Entries supplied
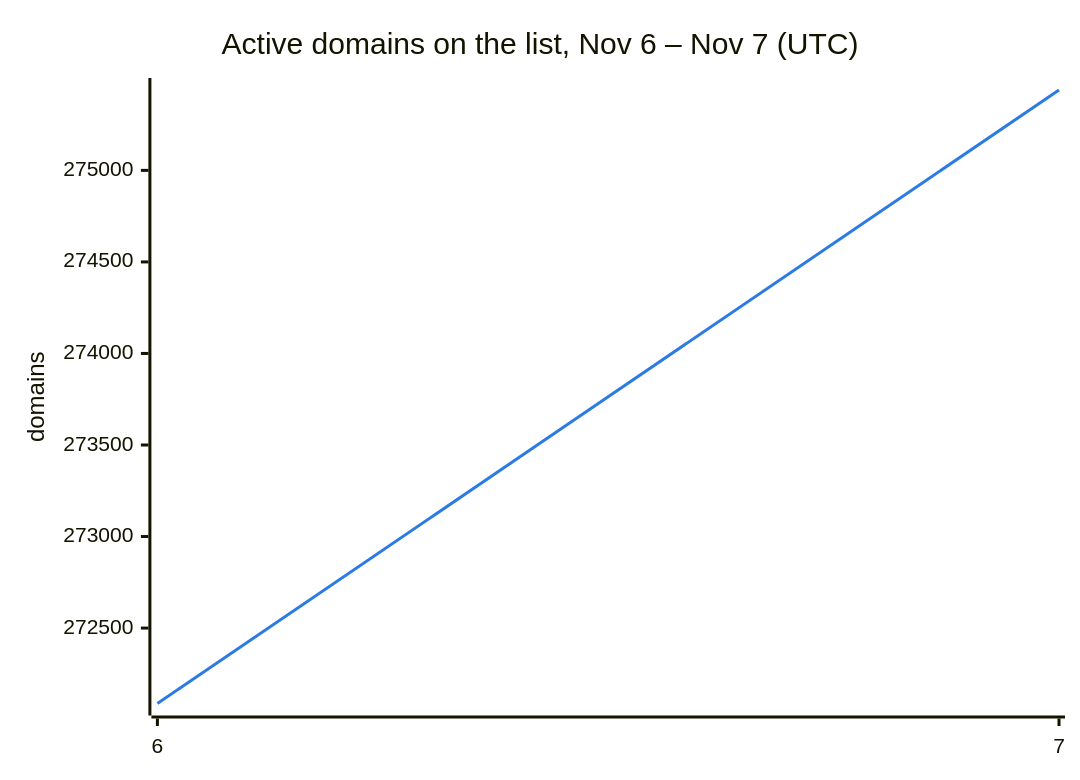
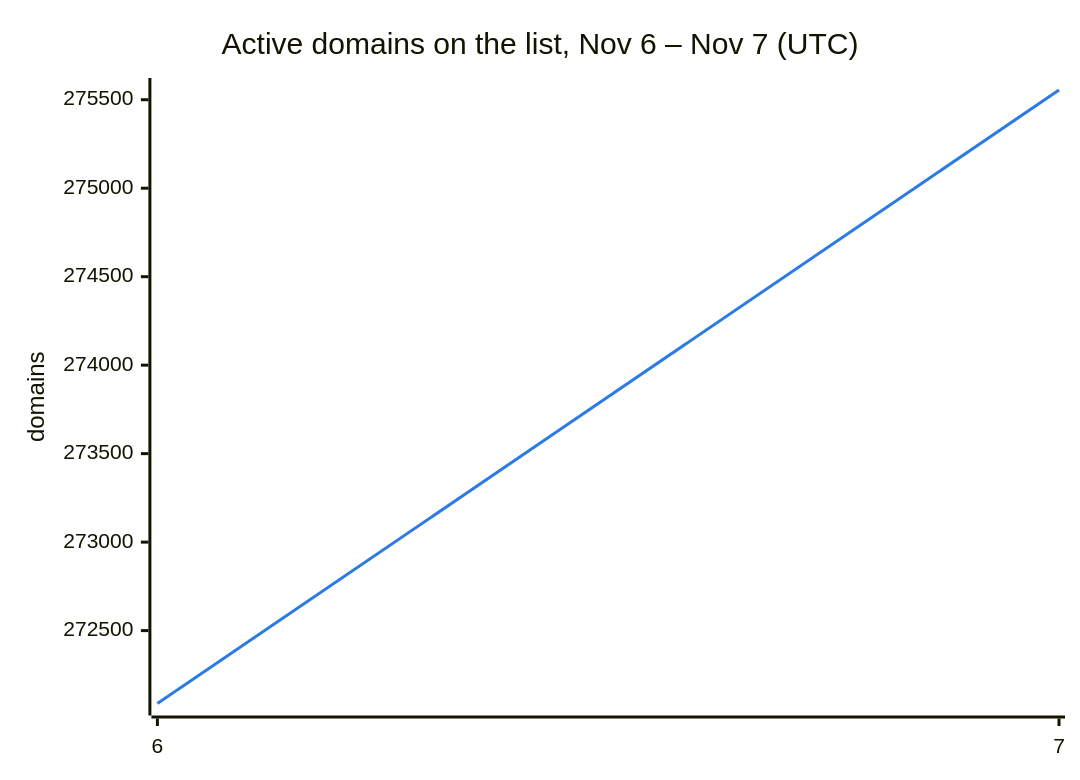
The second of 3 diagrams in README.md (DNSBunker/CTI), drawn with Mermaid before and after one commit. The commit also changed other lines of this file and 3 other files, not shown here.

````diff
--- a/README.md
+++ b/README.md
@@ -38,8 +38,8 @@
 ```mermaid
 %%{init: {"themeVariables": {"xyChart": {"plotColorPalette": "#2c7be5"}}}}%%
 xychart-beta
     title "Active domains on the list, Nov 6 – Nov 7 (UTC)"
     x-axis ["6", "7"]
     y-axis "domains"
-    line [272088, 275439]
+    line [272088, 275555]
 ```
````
* * *
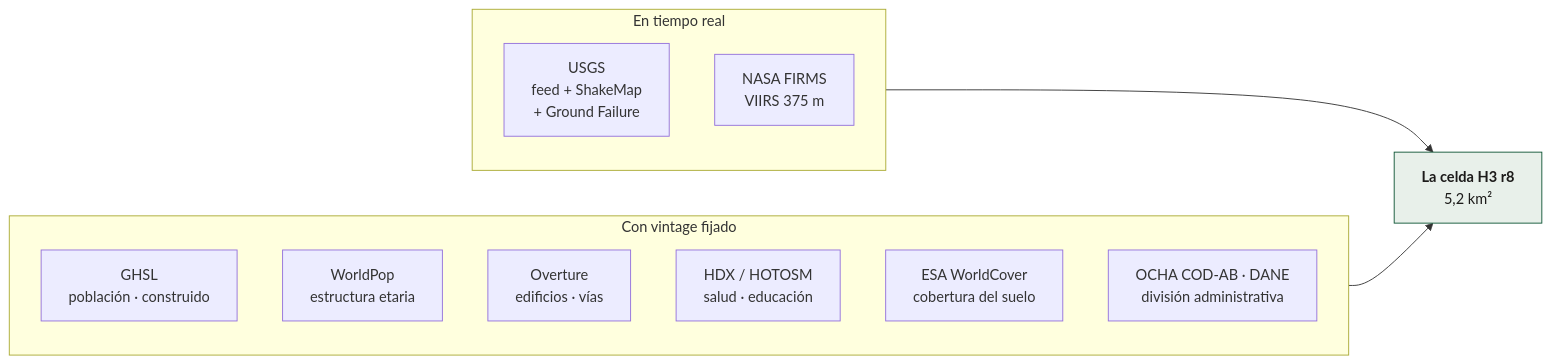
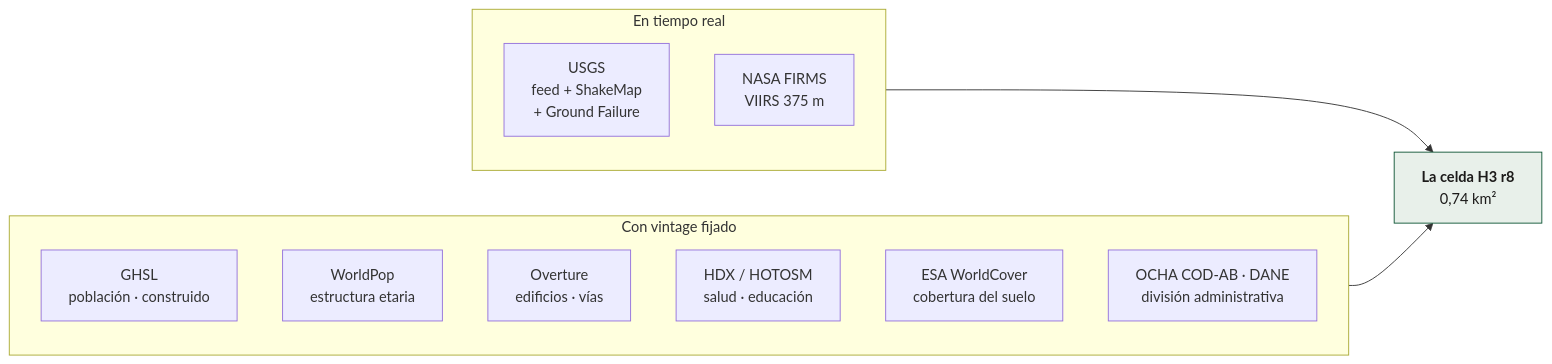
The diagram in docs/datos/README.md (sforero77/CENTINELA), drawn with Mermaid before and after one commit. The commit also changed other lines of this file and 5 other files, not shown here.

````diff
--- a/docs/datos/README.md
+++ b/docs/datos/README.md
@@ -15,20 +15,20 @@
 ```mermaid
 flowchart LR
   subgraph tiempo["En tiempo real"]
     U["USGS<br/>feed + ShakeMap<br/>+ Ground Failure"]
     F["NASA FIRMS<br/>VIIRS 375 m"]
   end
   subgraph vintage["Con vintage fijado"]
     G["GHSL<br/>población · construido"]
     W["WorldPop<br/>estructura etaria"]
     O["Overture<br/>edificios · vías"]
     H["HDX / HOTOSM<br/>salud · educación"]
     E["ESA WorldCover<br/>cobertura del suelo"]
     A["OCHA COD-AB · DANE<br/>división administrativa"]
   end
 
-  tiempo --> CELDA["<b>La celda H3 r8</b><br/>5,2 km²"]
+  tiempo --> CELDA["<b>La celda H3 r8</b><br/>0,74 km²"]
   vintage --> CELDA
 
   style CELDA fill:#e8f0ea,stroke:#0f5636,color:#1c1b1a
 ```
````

Your task
Filter the lines above so that only those with the string "README" remain, then copy them.

Completed exercise
The second of 3 diagrams in README.md (DNSBunker/CTI), drawn with Mermaid before and after one commit. The commit also changed other lines of this file and 3 other files, not shown here.
--- a/README.md
+++ b/README.md
The diagram in docs/datos/README.md (sforero77/CENTINELA), drawn with Mermaid before and after one commit. The commit also changed other lines of this file and 5 other files, not shown here.
--- a/docs/datos/README.md
+++ b/docs/datos/README.md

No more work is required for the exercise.